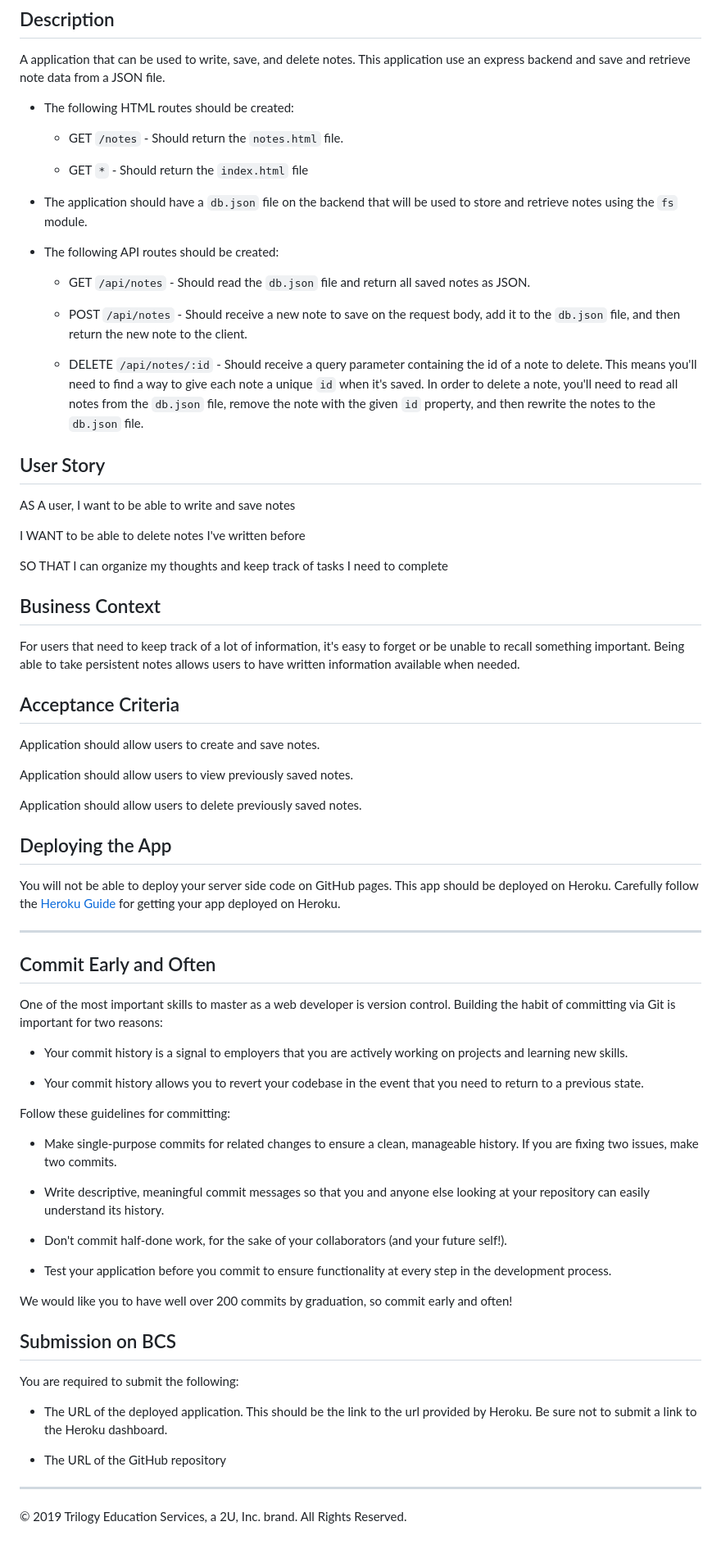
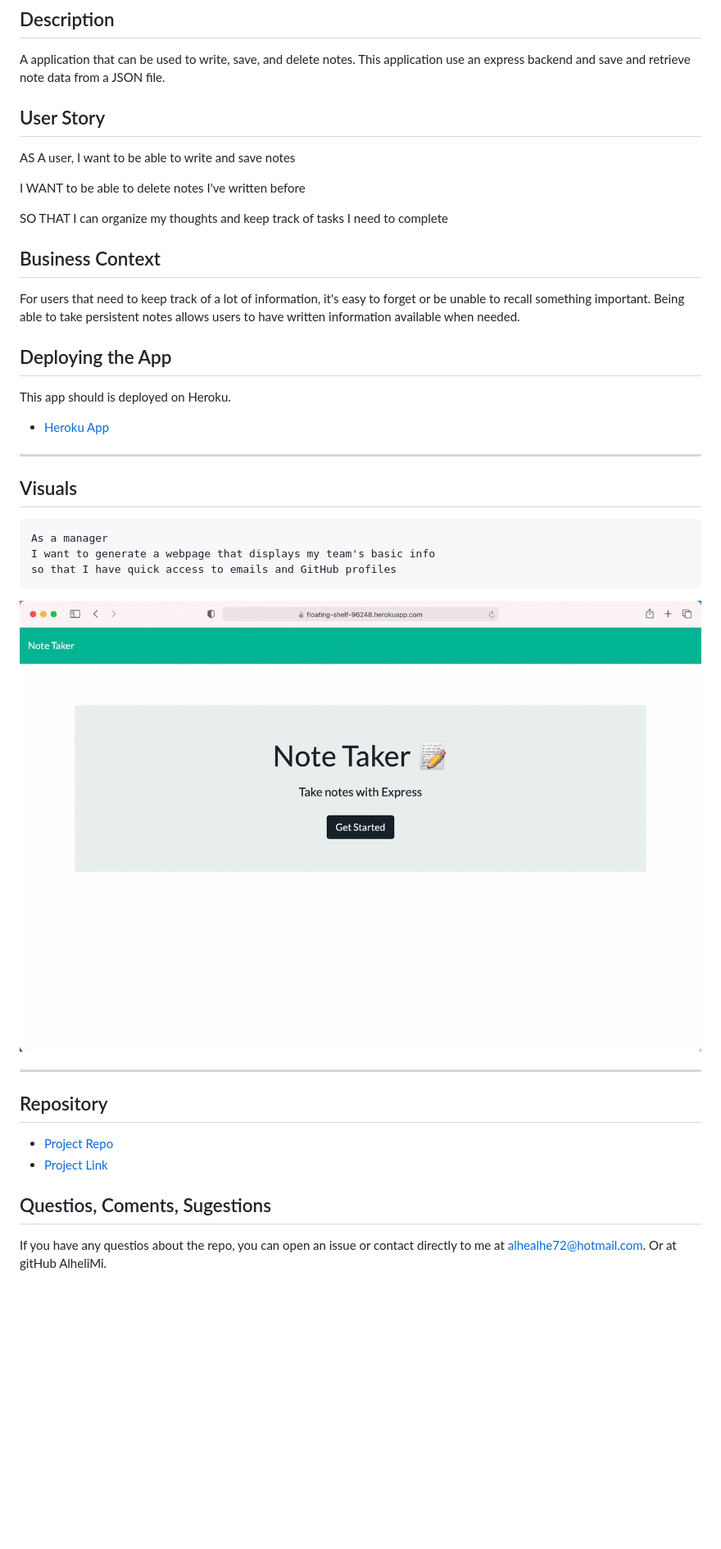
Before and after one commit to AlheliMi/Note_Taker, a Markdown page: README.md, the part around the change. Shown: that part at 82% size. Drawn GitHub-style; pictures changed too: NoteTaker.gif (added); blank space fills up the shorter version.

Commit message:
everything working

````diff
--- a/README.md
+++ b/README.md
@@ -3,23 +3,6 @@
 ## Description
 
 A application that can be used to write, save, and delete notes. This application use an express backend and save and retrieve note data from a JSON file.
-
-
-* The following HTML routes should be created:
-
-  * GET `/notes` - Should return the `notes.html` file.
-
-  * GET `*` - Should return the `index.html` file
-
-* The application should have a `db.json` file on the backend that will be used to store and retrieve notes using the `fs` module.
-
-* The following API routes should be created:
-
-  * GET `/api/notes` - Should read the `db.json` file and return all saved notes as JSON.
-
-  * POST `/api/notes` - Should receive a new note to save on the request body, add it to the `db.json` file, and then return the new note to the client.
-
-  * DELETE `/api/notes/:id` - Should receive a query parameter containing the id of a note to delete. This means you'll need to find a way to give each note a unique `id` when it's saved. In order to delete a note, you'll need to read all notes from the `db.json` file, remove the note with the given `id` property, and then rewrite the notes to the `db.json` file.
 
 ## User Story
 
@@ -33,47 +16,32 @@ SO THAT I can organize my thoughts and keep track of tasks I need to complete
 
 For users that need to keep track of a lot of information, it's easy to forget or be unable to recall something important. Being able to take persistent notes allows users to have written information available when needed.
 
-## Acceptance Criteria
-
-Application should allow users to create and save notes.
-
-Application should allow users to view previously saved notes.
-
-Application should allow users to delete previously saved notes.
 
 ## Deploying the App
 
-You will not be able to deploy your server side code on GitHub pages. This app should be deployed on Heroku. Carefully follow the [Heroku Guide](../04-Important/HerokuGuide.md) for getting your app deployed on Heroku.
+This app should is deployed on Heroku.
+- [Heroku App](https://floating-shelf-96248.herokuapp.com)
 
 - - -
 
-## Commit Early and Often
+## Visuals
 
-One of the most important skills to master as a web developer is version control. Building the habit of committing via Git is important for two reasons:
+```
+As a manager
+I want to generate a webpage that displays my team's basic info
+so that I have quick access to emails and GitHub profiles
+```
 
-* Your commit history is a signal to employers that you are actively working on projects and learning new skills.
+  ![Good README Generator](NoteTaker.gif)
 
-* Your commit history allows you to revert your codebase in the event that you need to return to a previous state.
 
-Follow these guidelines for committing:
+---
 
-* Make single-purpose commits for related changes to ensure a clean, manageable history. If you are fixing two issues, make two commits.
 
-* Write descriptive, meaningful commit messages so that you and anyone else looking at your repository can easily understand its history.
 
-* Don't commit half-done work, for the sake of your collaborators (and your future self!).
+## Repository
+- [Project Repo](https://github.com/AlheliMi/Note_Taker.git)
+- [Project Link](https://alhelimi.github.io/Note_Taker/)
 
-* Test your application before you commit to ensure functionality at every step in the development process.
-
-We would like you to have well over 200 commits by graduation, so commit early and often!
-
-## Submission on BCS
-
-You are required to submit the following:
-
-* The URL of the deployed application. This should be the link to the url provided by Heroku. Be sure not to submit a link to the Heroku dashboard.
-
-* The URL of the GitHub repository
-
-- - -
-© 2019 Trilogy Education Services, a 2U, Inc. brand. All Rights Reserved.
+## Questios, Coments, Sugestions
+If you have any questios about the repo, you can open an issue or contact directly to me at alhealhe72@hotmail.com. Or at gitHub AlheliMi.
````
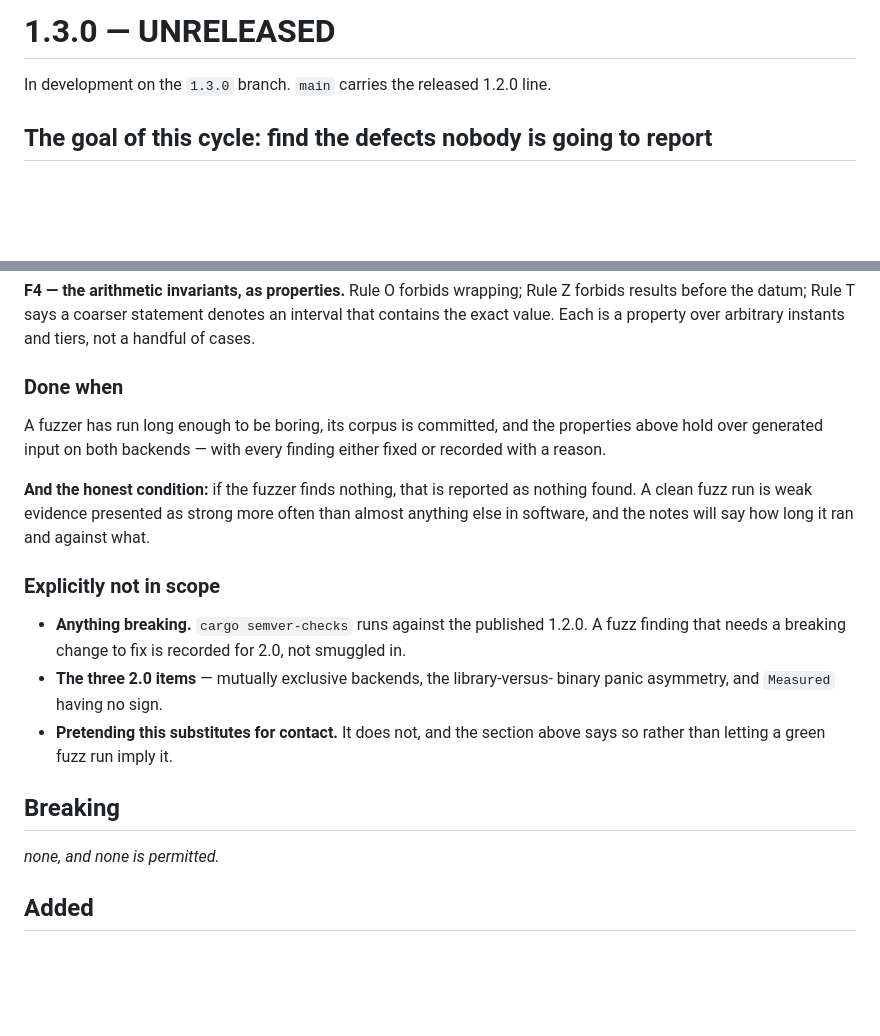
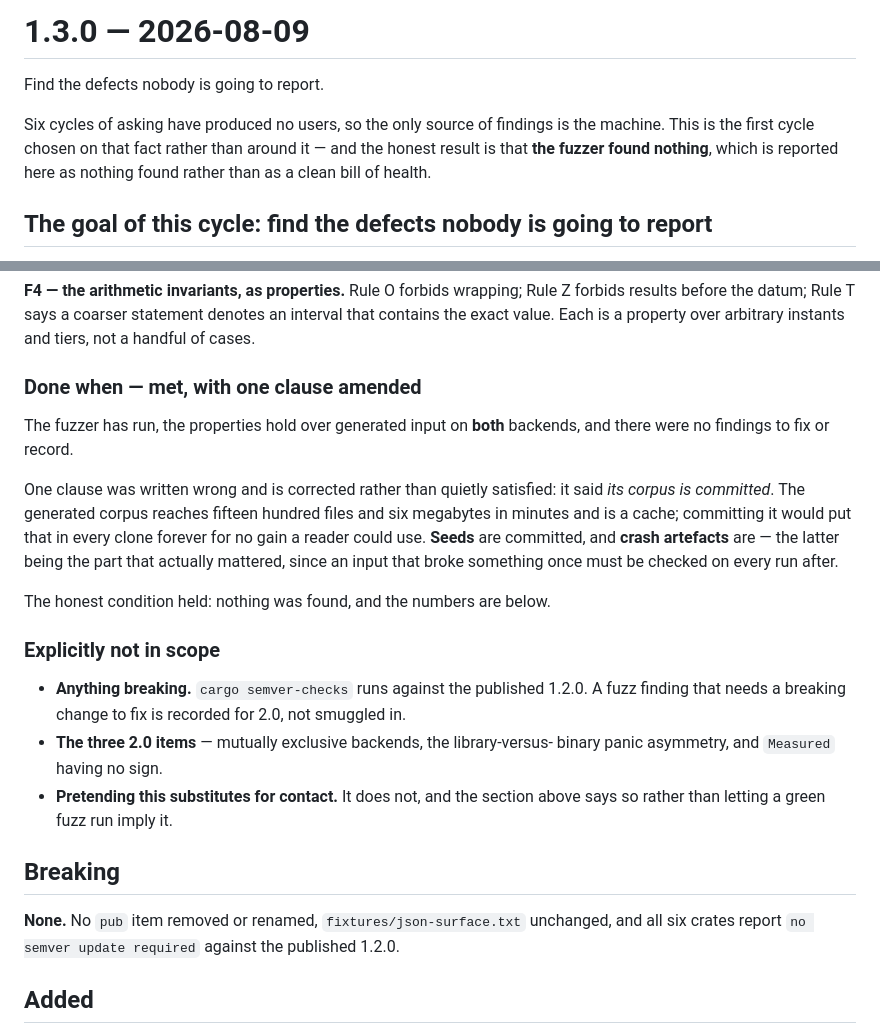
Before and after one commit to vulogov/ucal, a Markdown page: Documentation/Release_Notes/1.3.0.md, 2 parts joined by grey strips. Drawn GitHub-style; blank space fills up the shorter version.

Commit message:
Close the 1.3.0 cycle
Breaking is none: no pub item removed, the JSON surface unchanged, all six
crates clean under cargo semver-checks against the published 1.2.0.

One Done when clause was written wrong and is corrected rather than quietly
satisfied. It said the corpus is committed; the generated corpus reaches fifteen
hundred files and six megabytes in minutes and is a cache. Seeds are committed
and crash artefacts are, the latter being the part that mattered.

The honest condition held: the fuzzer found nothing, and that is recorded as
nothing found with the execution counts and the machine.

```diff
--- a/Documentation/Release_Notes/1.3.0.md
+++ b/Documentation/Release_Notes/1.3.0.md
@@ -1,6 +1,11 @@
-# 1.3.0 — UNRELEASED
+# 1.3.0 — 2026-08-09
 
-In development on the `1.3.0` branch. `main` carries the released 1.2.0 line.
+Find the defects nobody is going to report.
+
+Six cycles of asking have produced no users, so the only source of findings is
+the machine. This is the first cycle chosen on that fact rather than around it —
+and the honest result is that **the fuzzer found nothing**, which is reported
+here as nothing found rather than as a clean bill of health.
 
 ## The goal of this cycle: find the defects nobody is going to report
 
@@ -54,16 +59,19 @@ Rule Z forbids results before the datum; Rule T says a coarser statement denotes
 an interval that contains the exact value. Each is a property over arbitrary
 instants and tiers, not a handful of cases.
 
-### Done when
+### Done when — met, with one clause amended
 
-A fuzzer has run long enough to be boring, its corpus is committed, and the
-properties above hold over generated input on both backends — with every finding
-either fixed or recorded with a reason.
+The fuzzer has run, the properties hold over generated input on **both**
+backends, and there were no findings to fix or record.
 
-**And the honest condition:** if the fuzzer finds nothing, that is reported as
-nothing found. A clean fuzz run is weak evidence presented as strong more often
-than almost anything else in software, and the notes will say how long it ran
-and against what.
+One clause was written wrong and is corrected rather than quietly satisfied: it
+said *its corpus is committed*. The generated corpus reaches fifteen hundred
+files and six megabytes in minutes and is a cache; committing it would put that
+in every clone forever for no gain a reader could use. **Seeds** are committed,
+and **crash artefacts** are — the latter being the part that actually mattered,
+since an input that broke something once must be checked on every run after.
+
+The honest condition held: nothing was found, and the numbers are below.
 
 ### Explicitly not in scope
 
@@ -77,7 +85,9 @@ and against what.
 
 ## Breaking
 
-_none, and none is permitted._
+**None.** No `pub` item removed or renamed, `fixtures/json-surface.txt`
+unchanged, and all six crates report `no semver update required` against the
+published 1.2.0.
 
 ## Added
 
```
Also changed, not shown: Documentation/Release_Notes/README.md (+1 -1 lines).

▶ **WORK INSTRUCTION**
Wherever the word "than" turns up in the material, copy the whole line.

▶ **EXPECTED OUTPUT**
One Done when clause was written wrong and is corrected rather than quietly
+the machine. This is the first cycle chosen on that fact rather than around it —
+here as nothing found rather than as a clean bill of health.
-than almost anything else in software, and the notes will say how long it ran
+One clause was written wrong and is corrected rather than quietly satisfied: it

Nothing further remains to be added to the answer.